Supplied data —

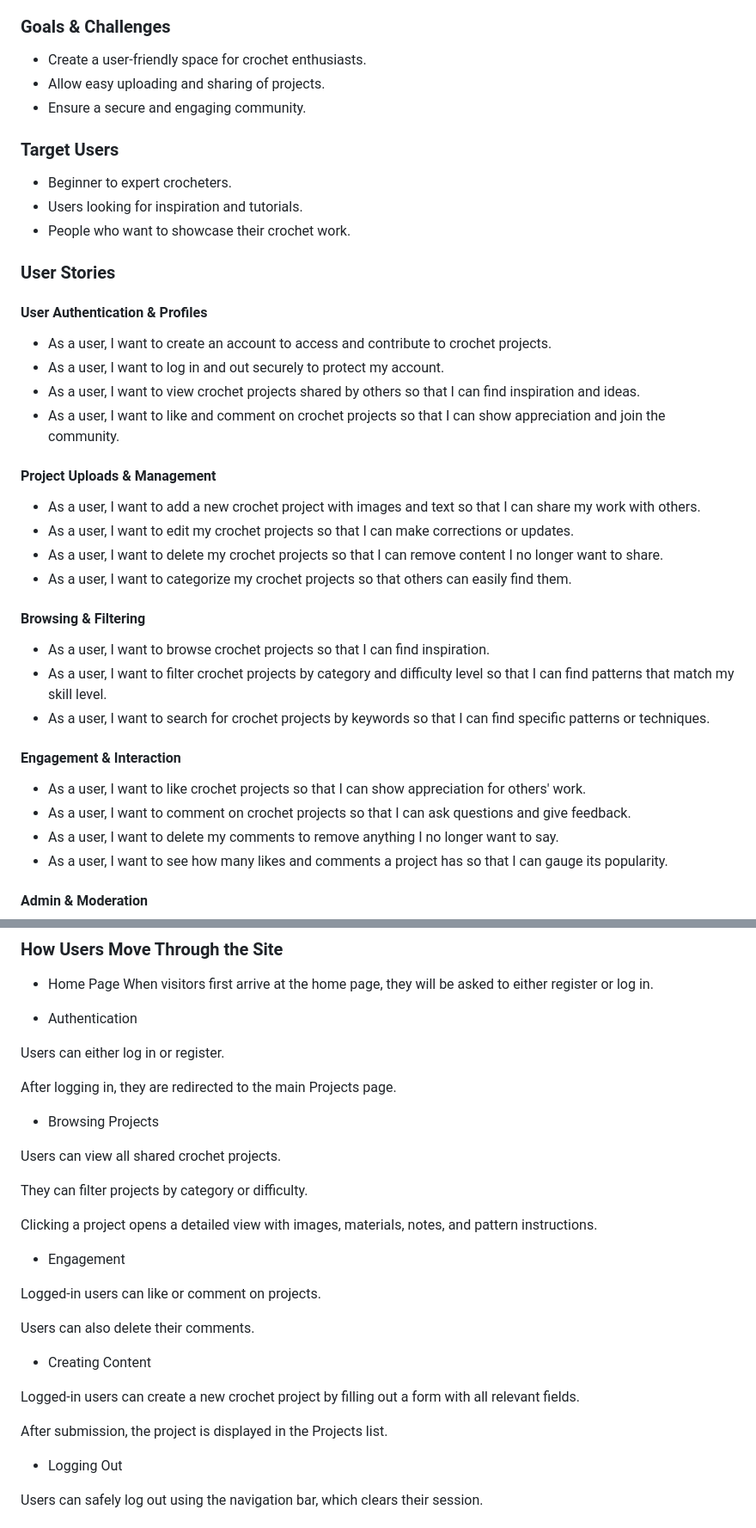
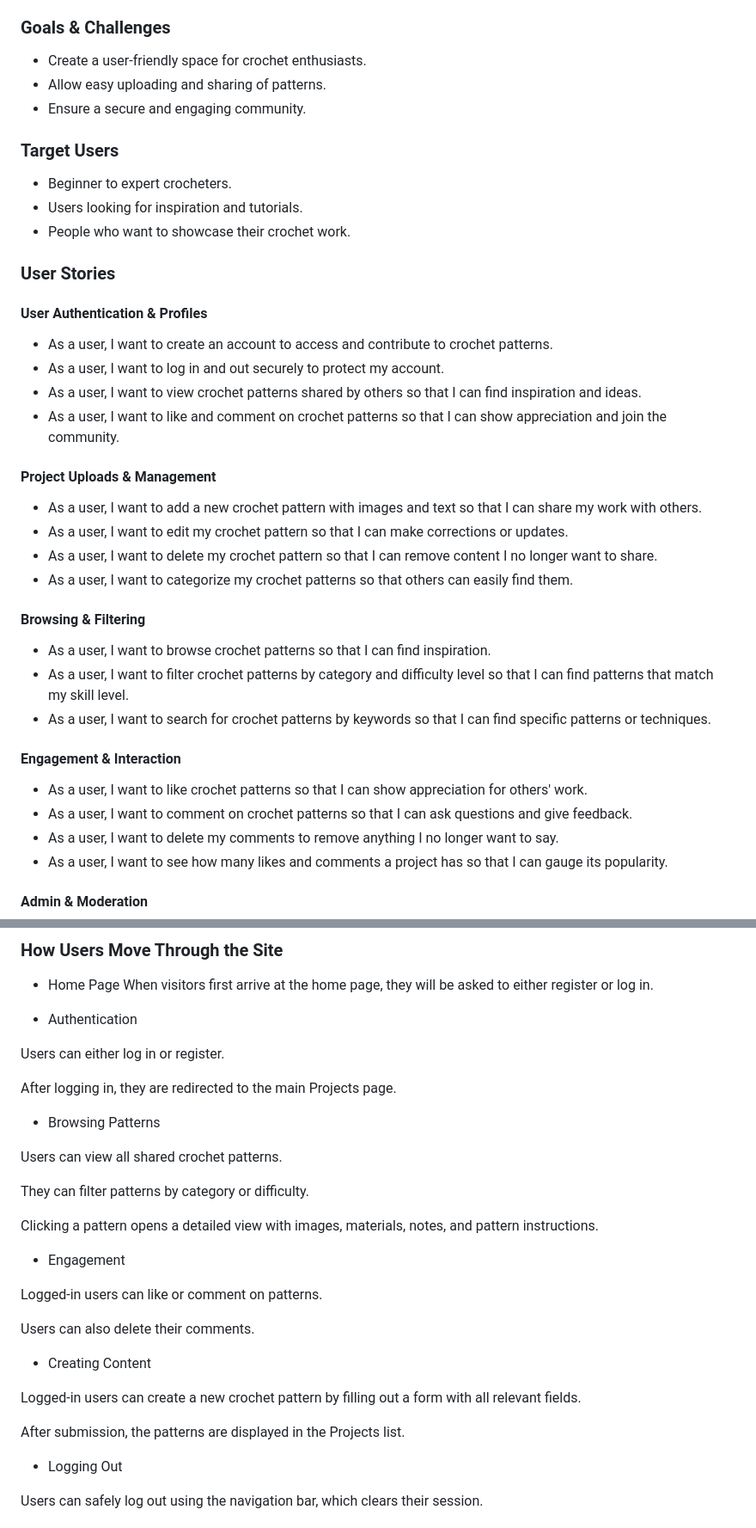
Before and after one commit to louisesykes198/the-crochet-files, a Markdown page: README.md, 2 parts joined by grey strips. Shown at 86% size. Rendered like a GitHub page.

```diff
--- a/README.md
+++ b/README.md
@@ -7,7 +7,7 @@ The Crochet Files is a web platform where users can share, explore, and engage w
 
 ### **Goals & Challenges**
 - Create a user-friendly space for crochet enthusiasts.
-- Allow easy uploading and sharing of projects.
+- Allow easy uploading and sharing of patterns.
 - Ensure a secure and engaging community.
 
 ### **Target Users**
@@ -18,25 +18,25 @@ The Crochet Files is a web platform where users can share, explore, and engage w
 ### **User Stories**
 
 #### **User Authentication & Profiles**
-- As a user, I want to create an account to access and contribute to crochet projects.
+- As a user, I want to create an account to access and contribute to crochet patterns.
 - As a user, I want to log in and out securely to protect my account.
-- As a user, I want to view crochet projects shared by others so that I can find inspiration and ideas.
-- As a user, I want to like and comment on crochet projects so that I can show appreciation and join the community.
+- As a user, I want to view crochet patterns shared by others so that I can find inspiration and ideas.
+- As a user, I want to like and comment on crochet patterns so that I can show appreciation and join the community.
 
 #### **Project Uploads & Management**
-- As a user, I want to add a new crochet project with images and text so that I can share my work with others.
-- As a user, I want to edit my crochet projects so that I can make corrections or updates.
-- As a user, I want to delete my crochet projects so that I can remove content I no longer want to share.
-- As a user, I want to categorize my crochet projects so that others can easily find them.
+- As a user, I want to add a new crochet pattern with images and text so that I can share my work with others.
+- As a user, I want to edit my crochet pattern so that I can make corrections or updates.
+- As a user, I want to delete my crochet pattern so that I can remove content I no longer want to share.
+- As a user, I want to categorize my crochet patterns so that others can easily find them.
 
 #### **Browsing & Filtering**
-- As a user, I want to browse crochet projects so that I can find inspiration.
-- As a user, I want to filter crochet projects by category and difficulty level so that I can find patterns that match my skill level.
-- As a user, I want to search for crochet projects by keywords so that I can find specific patterns or techniques.
+- As a user, I want to browse crochet patterns so that I can find inspiration.
+- As a user, I want to filter crochet patterns by category and difficulty level so that I can find patterns that match my skill level.
+- As a user, I want to search for crochet patterns by keywords so that I can find specific patterns or techniques.
 
 #### **Engagement & Interaction**
-- As a user, I want to like crochet projects so that I can show appreciation for others' work.
-- As a user, I want to comment on crochet projects so that I can ask questions and give feedback.
+- As a user, I want to like crochet patterns so that I can show appreciation for others' work.
+- As a user, I want to comment on crochet patterns so that I can ask questions and give feedback.
 - As a user, I want to delete my comments to remove anything I no longer want to say.
 - As a user, I want to see how many likes and comments a project has so that I can gauge its popularity.
 
@@ -78,25 +78,25 @@ Users can either log in or register.
 
 After logging in, they are redirected to the main Projects page.
 
-- Browsing Projects
+- Browsing Patterns
 
-Users can view all shared crochet projects.
+Users can view all shared crochet patterns.
 
-They can filter projects by category or difficulty.
+They can filter patterns by category or difficulty.
 
-Clicking a project opens a detailed view with images, materials, notes, and pattern instructions.
+Clicking a pattern opens a detailed view with images, materials, notes, and pattern instructions.
 
 - Engagement
 
-Logged-in users can like or comment on projects.
+Logged-in users can like or comment on patterns.
 
 Users can also delete their comments.
 
 - Creating Content
 
-Logged-in users can create a new crochet project by filling out a form with all relevant fields.
+Logged-in users can create a new crochet pattern by filling out a form with all relevant fields.
 
-After submission, the project is displayed in the Projects list.
+After submission, the patterns are displayed in the Projects list.
 
 - Logging Out
 
```
Also changed, not shown: other parts of README.md (+41 -13 lines).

Assigned task —
The answer is the listing above restated word for word, pictures removed.

Solution —
Before and after one commit to louisesykes198/the-crochet-files, a Markdown page: README.md, 2 parts joined by grey strips. Shown at 86% size. Rendered like a GitHub page.

```diff
--- a/README.md
+++ b/README.md
@@ -7,7 +7,7 @@ The Crochet Files is a web platform where users can share, explore, and engage w
 
 ### **Goals & Challenges**
 - Create a user-friendly space for crochet enthusiasts.
-- Allow easy uploading and sharing of projects.
+- Allow easy uploading and sharing of patterns.
 - Ensure a secure and engaging community.
 
 ### **Target Users**
@@ -18,25 +18,25 @@ The Crochet Files is a web platform where users can share, explore, and engage w
 ### **User Stories**
 
 #### **User Authentication & Profiles**
-- As a user, I want to create an account to access and contribute to crochet projects.
+- As a user, I want to create an account to access and contribute to crochet patterns.
 - As a user, I want to log in and out securely to protect my account.
-- As a user, I want to view crochet projects shared by others so that I can find inspiration and ideas.
-- As a user, I want to like and comment on crochet projects so that I can show appreciation and join the community.
+- As a user, I want to view crochet patterns shared by others so that I can find inspiration and ideas.
+- As a user, I want to like and comment on crochet patterns so that I can show appreciation and join the community.
 
 #### **Project Uploads & Management**
-- As a user, I want to add a new crochet project with images and text so that I can share my work with others.
-- As a user, I want to edit my crochet projects so that I can make corrections or updates.
-- As a user, I want to delete my crochet projects so that I can remove content I no longer want to share.
-- As a user, I want to categorize my crochet projects so that others can easily find them.
+- As a user, I want to add a new crochet pattern with images and text so that I can share my work with others.
+- As a user, I want to edit my crochet pattern so that I can make corrections or updates.
+- As a user, I want to delete my crochet pattern so that I can remove content I no longer want to share.
+- As a user, I want to categorize my crochet patterns so that others can easily find them.
 
 #### **Browsing & Filtering**
-- As a user, I want to browse crochet projects so that I can find inspiration.
-- As a user, I want to filter crochet projects by category and difficulty level so that I can find patterns that match my skill level.
-- As a user, I want to search for crochet projects by keywords so that I can find specific patterns or techniques.
+- As a user, I want to browse crochet patterns so that I can find inspiration.
+- As a user, I want to filter crochet patterns by category and difficulty level so that I can find patterns that match my skill level.
+- As a user, I want to search for crochet patterns by keywords so that I can find specific patterns or techniques.
 
 #### **Engagement & Interaction**
-- As a user, I want to like crochet projects so that I can show appreciation for others' work.
-- As a user, I want to comment on crochet projects so that I can ask questions and give feedback.
+- As a user, I want to like crochet patterns so that I can show appreciation for others' work.
+- As a user, I want to comment on crochet patterns so that I can ask questions and give feedback.
 - As a user, I want to delete my comments to remove anything I no longer want to say.
 - As a user, I want to see how many likes and comments a project has so that I can gauge its popularity.
 
@@ -78,25 +78,25 @@ Users can either log in or register.
 
 After logging in, they are redirected to the main Projects page.
 
-- Browsing Projects
+- Browsing Patterns
 
-Users can view all shared crochet projects.
+Users can view all shared crochet patterns.
 
-They can filter projects by category or difficulty.
+They can filter patterns by category or difficulty.
 
-Clicking a project opens a detailed view with images, materials, notes, and pattern instructions.
+Clicking a pattern opens a detailed view with images, materials, notes, and pattern instructions.
 
 - Engagement
 
-Logged-in users can like or comment on projects.
+Logged-in users can like or comment on patterns.
 
 Users can also delete their comments.
 
 - Creating Content
 
-Logged-in users can create a new crochet project by filling out a form with all relevant fields.
+Logged-in users can create a new crochet pattern by filling out a form with all relevant fields.
 
-After submission, the project is displayed in the Projects list.
+After submission, the patterns are displayed in the Projects list.
 
 - Logging Out
 
```
Also changed, not shown: other parts of README.md (+41 -13 lines).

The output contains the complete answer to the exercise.